Daniel J. Levitin, professor of psychology and behavioural neuroscience at McGill University and author of the bestsellers This Is Your Brain on Music and The World in Six Songs, is clearly in tune with the intellectual zeitgeist. Our culture seeks to explain modern life via the latest findings in brain research, evolution, and information theory. Those having problems adjusting to the 21st century’s rapidly changing social and cultural environment frequently turn to experts like Levitin for answers.
In that spirit, Levitin’s new book is a science-based self-help manual. The Organized Mind starts with the premise that information has become “the key resource” in our lives, but, due mainly to the digital revolution, we are drowning in a flood of it. Drawing on research in the fields of neuroscience and social psychology, the author suggests some basic guidelines for how to thrive in this new environment.
After explaining what we know about concepts like attention, information, and memory, Levitin discusses how to better negotiate our lives, including a test case focusing on how to deal with the diagnosis of a potentially life-threatening illness. He concludes with some words on the values and skills we should be teaching our children to better prepare them for life in an age of information overload.
Most of the analysis is informative and entertaining. Levitin’s overarching principle is that we need to shift the burden of organization in our lives from our brains to the external world. Much of what he says is common sense in fancy dress, or old news (we are told that we need to get better at understanding statistics and how to sift information critically), but that is the nature of many – if not all – self-help books. Otherwise, there is plenty to be mulled over and enjoyed, like the author’s analysis of the pitfalls of procrastination and his dismantling of the myth of multitasking.

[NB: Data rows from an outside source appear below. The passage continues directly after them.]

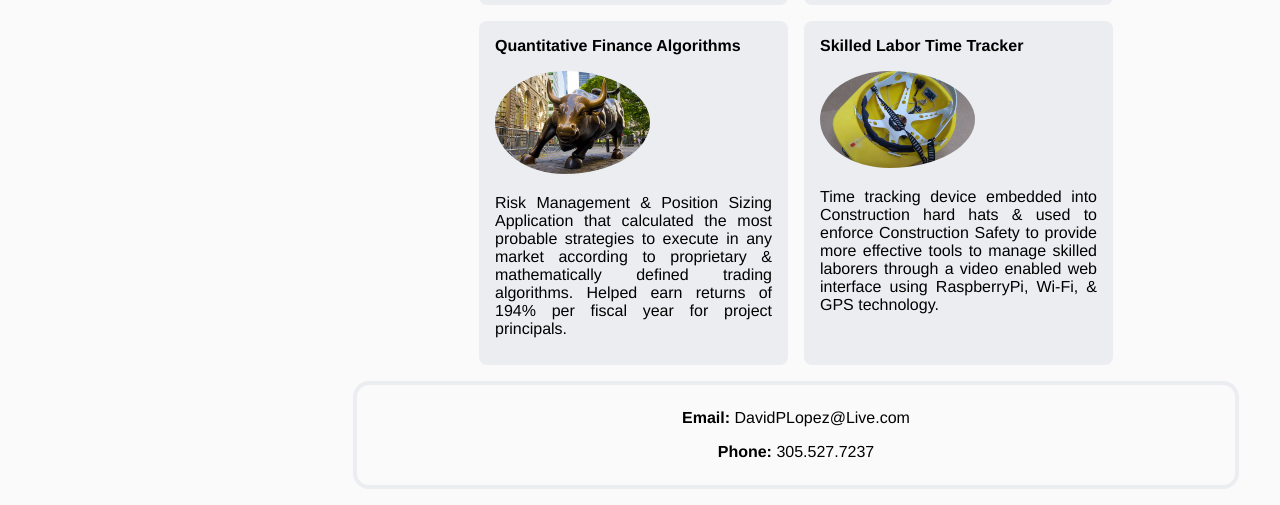
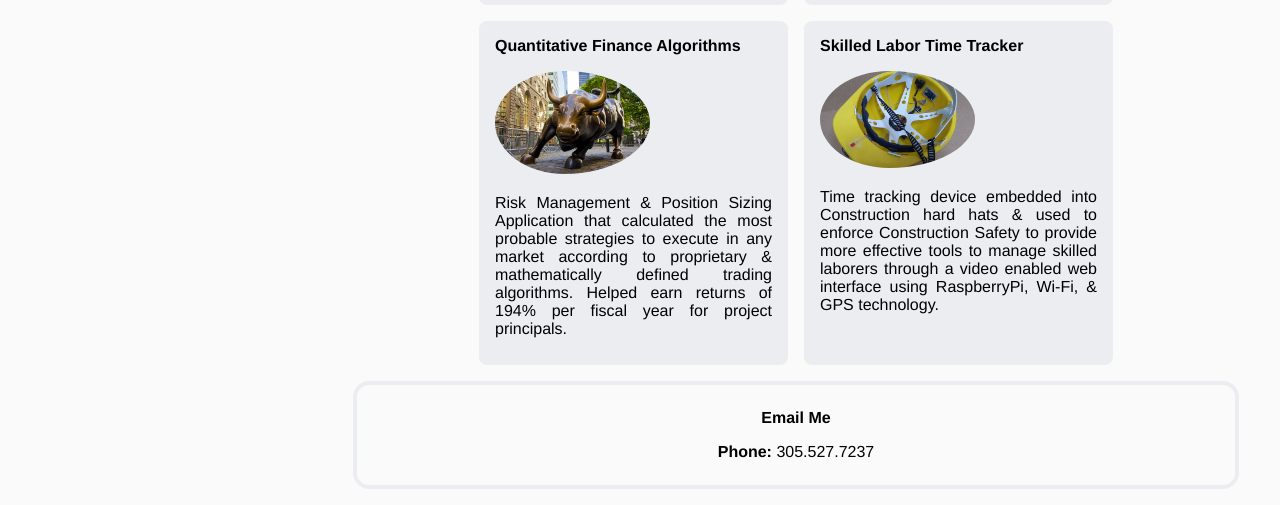
Before and after one commit to lopezdp/lopezdp.github.io, a plain HTML site: page index.html in a window 1280 px wide. Shown: the part 834-1339 px from the top of the page. Drawn offline with Linux system fonts and the light colour scheme.

Commit message:
Updated resume NASA content and added mailto: info for Email.

```diff
--- a/index.html
+++ b/index.html
@@ -156,7 +156,7 @@
 
 			<footer>
 				<section class="footer">
-					<p><strong>Email:</strong> DavidPLopez@Live.com</p>
+					<p><strong><a href="mailto:DavidPLopez@Live.com,&subject=Project%20Portfolio%20Contact&body=I am contacting you from your project portfolio.">Email Me</a></strong></p>
 					<p><strong>Phone:</strong> 305.527.7237</p>
 				</section>
 			</footer>
```
Also changed, not shown: resume.html (+1 -1 lines), 1 other file.
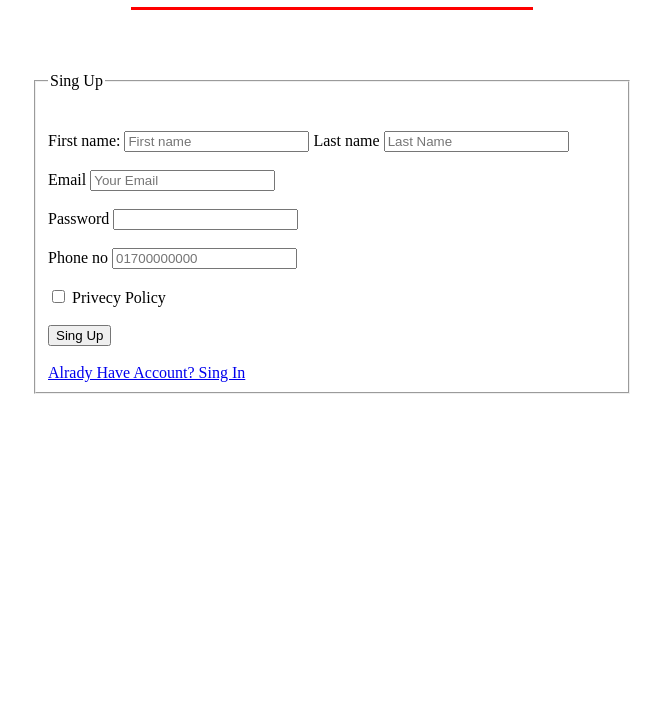
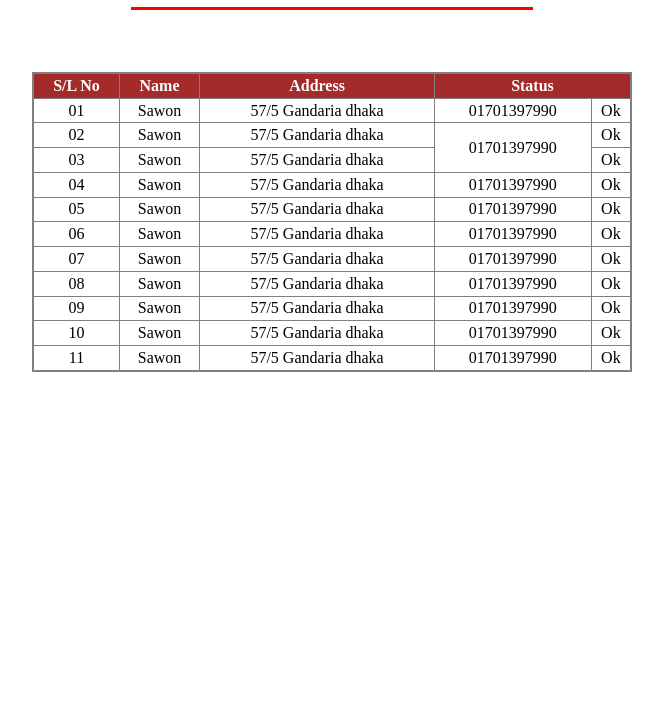
Before and after one commit to abuobaida3009/html-test, a plain HTML site: page index.html in a window 1280 px wide. Shown: the part 73-800 px from the top of the page, without its empty margins (308-971 px from the left). Drawn offline with Linux system fonts and the light colour scheme.

Commit message:
create a table

```diff
--- a/index.html
+++ b/index.html
@@ -6,30 +6,95 @@
     <title>html test</title>
 </head>
 <body>
-    <h1 style="text-align: center;">Sing Up From</h1>
+    <h1 style="text-align: center;">Make a Table</h1>
     <hr size="3" color="red" style="width: 400px;"><br><br><br>
-    <form style="width: 600px; margin: 0 auto;">
-        <fieldset>
-            <legend>Sing Up</legend><br><br>
-            <label for="firstname">First name:</label>
-            <input type="text" id="firstname" placeholder="First name" required>
-            <label for="lastname">Last name</label>
-            <input type="text" id="lastname" placeholder="Last Name"required> <br><br>
-            <label for="email">Email</label>
-            <input type="email" id="email" placeholder="Your Email" required><br><br>
-            <label for="pass">Password</label>
-            <input type="password" id="pass" required><br><br>
-            <label for="num">Phone no</label>
-            <input type="number" id="num" placeholder="01700000000"><br><br>
-            <input type="checkbox" id="pri">
-            <label for="pri">Privecy Policy</label><br><br>
-            <input type="button" value="Sing Up"><br><br>
-            <a href="#">Alrady Have Account? Sing In</a>
+    <table border="" style="width: 600px; height: 300px; text-align: center; margin: 0 auto; border: 2px solid gray; border-collapse: collapse;">
+        <tr style="background-color: brown; color: white;">
+            <th>S/L No</th>
+            <th>Name</th>
+            <th>Address</th>
 
+            <th colspan="2">Status</th>
+        </tr>
+        <tr>
+            <td>01</td>
+            <td>Sawon</td>
+            <td>57/5 Gandaria dhaka </td>
+            <td>01701397990</td>
+            <td>Ok</td>
+        </tr>
+        <tr>
+            <td>02</td>
+            <td>Sawon</td>
+            <td>57/5 Gandaria dhaka </td>
+            <td rowspan="2">01701397990</td>
+            <td>Ok</td>
+        </tr>
+        <tr>
+            <td>03</td>
+            <td>Sawon</td>
+            <td>57/5 Gandaria dhaka </td>
 
+            <td>Ok</td>
+        </tr>
+        <tr>
+            <td>04</td>
+            <td>Sawon</td>
+            <td>57/5 Gandaria dhaka </td>
+            <td>01701397990</td>
+            <td>Ok</td>
+        </tr>
+        <tr>
+            <td>05</td>
+            <td>Sawon</td>
+            <td>57/5 Gandaria dhaka </td>
+            <td>01701397990</td>
+            <td>Ok</td>
+        </tr>
+        <tr>
+            <td>06</td>
+            <td>Sawon</td>
+            <td>57/5 Gandaria dhaka </td>
+            <td>01701397990</td>
+            <td>Ok</td>
+        </tr>
+        <tr>
+            <td>07</td>
+            <td>Sawon</td>
+            <td>57/5 Gandaria dhaka </td>
+            <td>01701397990</td>
+            <td>Ok</td>
+        </tr>
+        <tr>
+            <td>08</td>
+            <td>Sawon</td>
+            <td>57/5 Gandaria dhaka </td>
+            <td>01701397990</td>
+            <td>Ok</td>
+        </tr>
+        <tr>
+            <td>09</td>
+            <td>Sawon</td>
+            <td>57/5 Gandaria dhaka </td>
+            <td>01701397990</td>
+            <td>Ok</td>
+        </tr>
+        <tr>
+            <td>10</td>
+            <td>Sawon</td>
+            <td>57/5 Gandaria dhaka </td>
+            <td>01701397990</td>
+            <td>Ok</td>
+        </tr>
+        <tr>
+            <td>11</td>
+            <td>Sawon</td>
+            <td>57/5 Gandaria dhaka </td>
+            <td>01701397990</td>
+            <td>Ok</td>
+        </tr>
+    </table>
 
-        </fieldset>
-    </form>
 
 
 
```
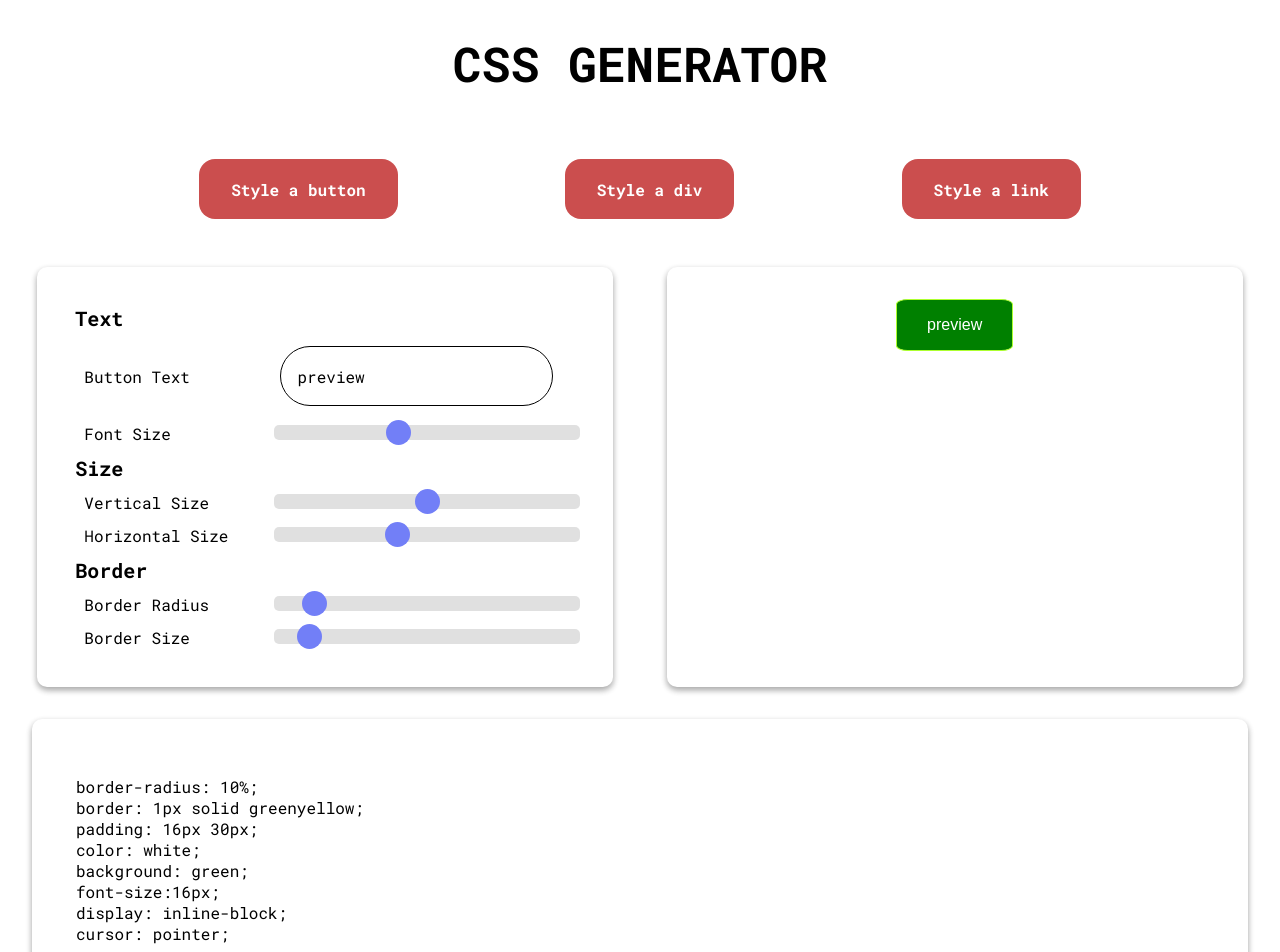
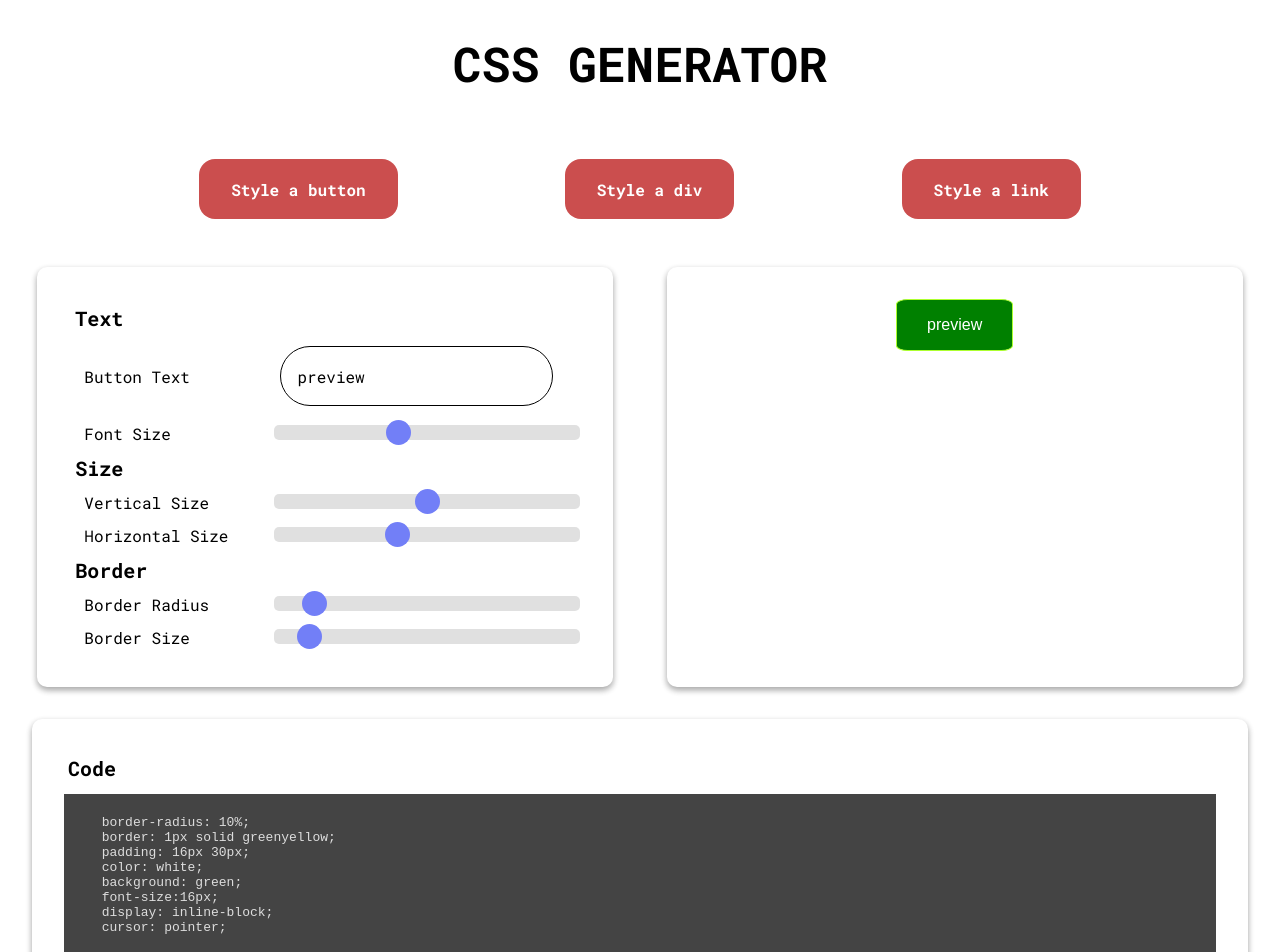
Before and after one commit to saswatamcode/CSS-Generator, a React (Create React App) app: page / in a window 1280 px wide. Shown: the top 952 px of the page. Built offline with nearby package versions, Linux system fonts and the light colour scheme.

Commit message:
Add syntax highlighting

```diff
--- a/package.json
+++ b/package.json
@@ -8,7 +8,8 @@
     "@testing-library/user-event": "^7.2.1",
     "react": "^16.13.1",
     "react-dom": "^16.13.1",
-    "react-scripts": "3.4.1"
+    "react-scripts": "3.4.1",
+    "react-syntax-highlighter": "^12.2.1"
   },
   "scripts": {
     "start": "react-scripts start",
--- a/src/components/Button/ButtonOutput.js
+++ b/src/components/Button/ButtonOutput.js
@@ -1,5 +1,7 @@
-import React, { useState } from "react";
+import React from "react";
 import styled from "styled-components";
+import { Prism as SyntaxHighlighter } from "react-syntax-highlighter";
+import { dark } from "react-syntax-highlighter/dist/esm/styles/hljs";
 
 const ButtonOutputDiv = styled.div`
   background: #fff;
@@ -12,35 +14,30 @@ const ButtonOutputDiv = styled.div`
   box-shadow: 0 3px 6px rgba(0, 0, 0, 0.16), 0 3px 6px rgba(0, 0, 0, 0.23);
 `;
 
-const CodeDiv = styled.div`
+const SectionLabel = styled.div`
   font-family: "Roboto Mono", monospace;
-  font-size: 1rem;
+  font-size: 1.25rem;
   margin: 0.25rem;
-  margin-left: 0.75rem;
-  font-weight: 400;
+  font-weight: 700;
 `;
 
 function ButtonOutput(props) {
+  const codeString = `
+    border-radius: ${props.borderRadius}%;
+    border: ${props.borderSize}px solid greenyellow;
+    padding: ${props.verticalSize}px ${props.horizontalSize}px;
+    color: white;
+    background: green;
+    font-size:${props.fontSize}px;
+    display: inline-block;
+    cursor: pointer;
+    `;
   return (
     <ButtonOutputDiv>
-      <CodeDiv>
-        <br />
-        border-radius: {props.borderRadius}%;
-        <br />
-        border: {props.borderSize}px solid greenyellow;
-        <br />
-        padding: {props.verticalSize}px {props.horizontalSize}px;
-        <br />
-        color: white;
-        <br />
-        background: green;
-        <br />
-        font-size:{props.fontSize}px;
-        <br />
-        display: inline-block;
-        <br />
-        cursor: pointer;
-      </CodeDiv>
+      <SectionLabel>Code</SectionLabel>
+      <SyntaxHighlighter language="css" style={dark}>
+        {codeString}
+      </SyntaxHighlighter>
     </ButtonOutputDiv>
   );
 }
```
Also changed, not shown: 1 other file (tests, documents, lock files or other folders).
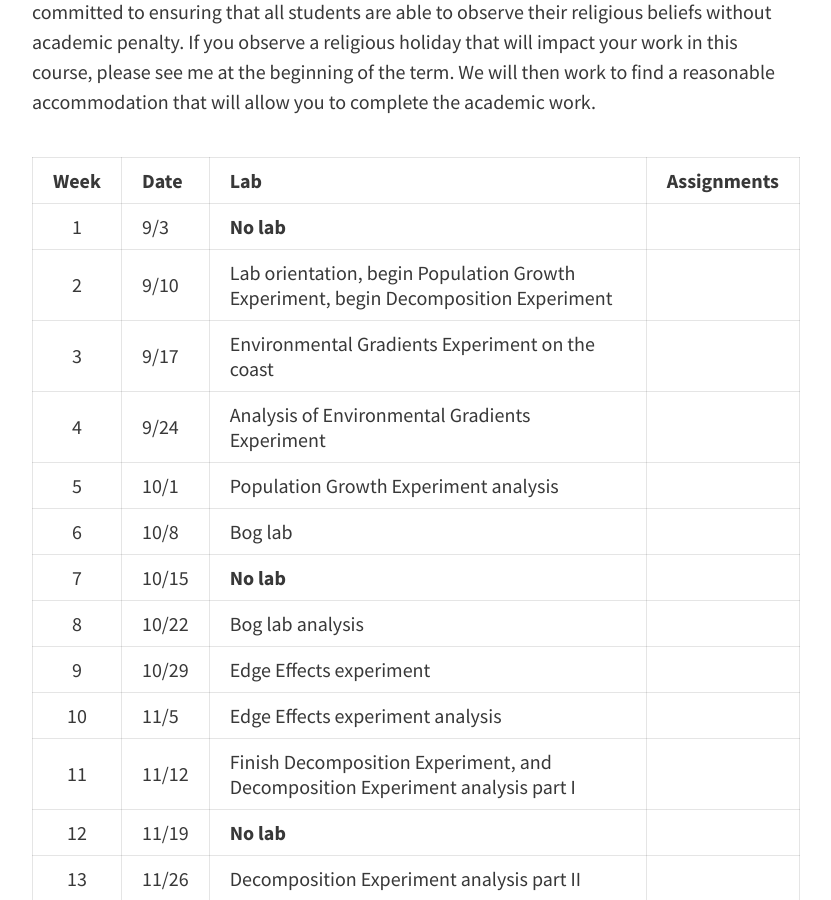
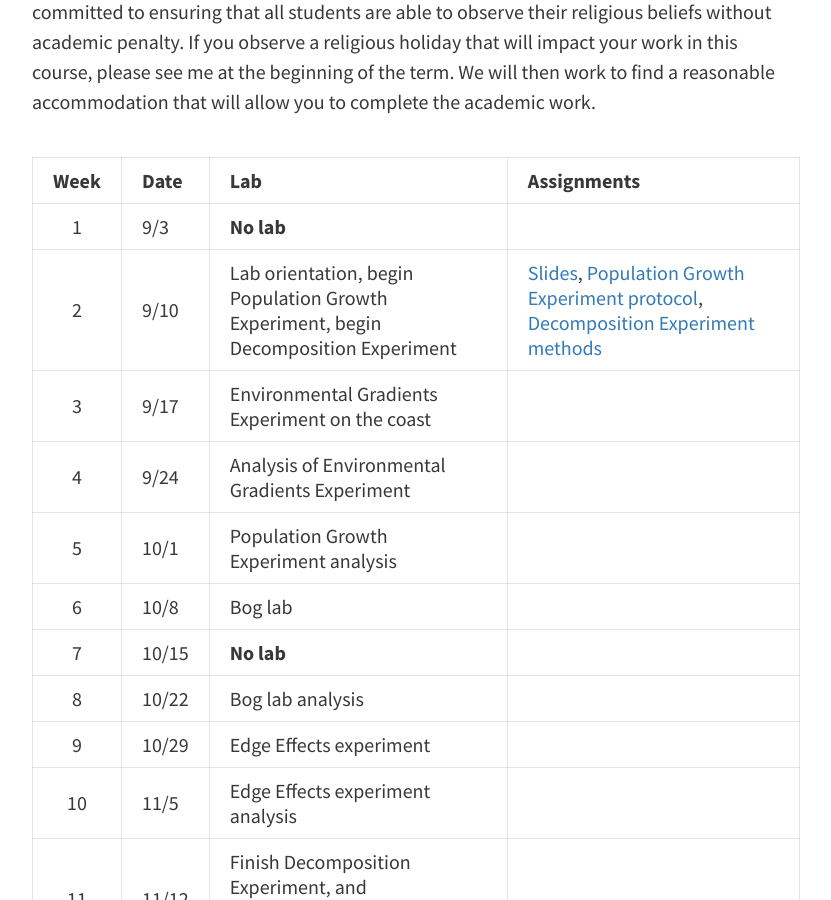
Before and after one commit to davan690/ColbyEcology.github.io, a Jekyll site: the page built from pages/lab_schedule.md, in a window 1280 px wide and 900 px high, scrolled down 458 px. Shown: the whole window, without its empty margins (224-1055 px from the left). Built offline with Jekyll 4.4.1, drawn with Linux system fonts in a browser that asks for light colours.

Commit message:
add lab materials/slides

```diff
--- a/pages/lab_schedule.md
+++ b/pages/lab_schedule.md
@@ -12,7 +12,7 @@ Colby College is supportive of the religious practices of its students, faculty,
 Week | Date   | Lab | Assignments
 :---:|--------|-----|---------
 1    | 9/3    | **No lab** |
-2    | 9/10   | Lab orientation, begin Population Growth Experiment, begin Decomposition Experiment |
+2    | 9/10   | Lab orientation, begin Population Growth Experiment, begin Decomposition Experiment | [Slides](https://drive.google.com/open?id=1htIlgoClavB1E2B9fjL4lsHLh72U7H9uu4TdJdoIp-M), [Population Growth Experiment protocol](https://drive.google.com/open?id=1gPMUtf3wx62JfIJDE_TUlZ9f8OZx3yMe), [Decomposition Experiment methods](https://drive.google.com/open?id=1kMMlwJGu5EokTAU1Lf5-KwBOa7duxcC8)
 3    | 9/17   | Environmental Gradients Experiment on the coast |
 4    | 9/24   | Analysis of Environmental Gradients Experiment |
 5    | 10/1   | Population Growth Experiment analysis |
```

We are all living in an information age. Levitin provides an excellent guide to survive and thrive by getting our mental homes in order.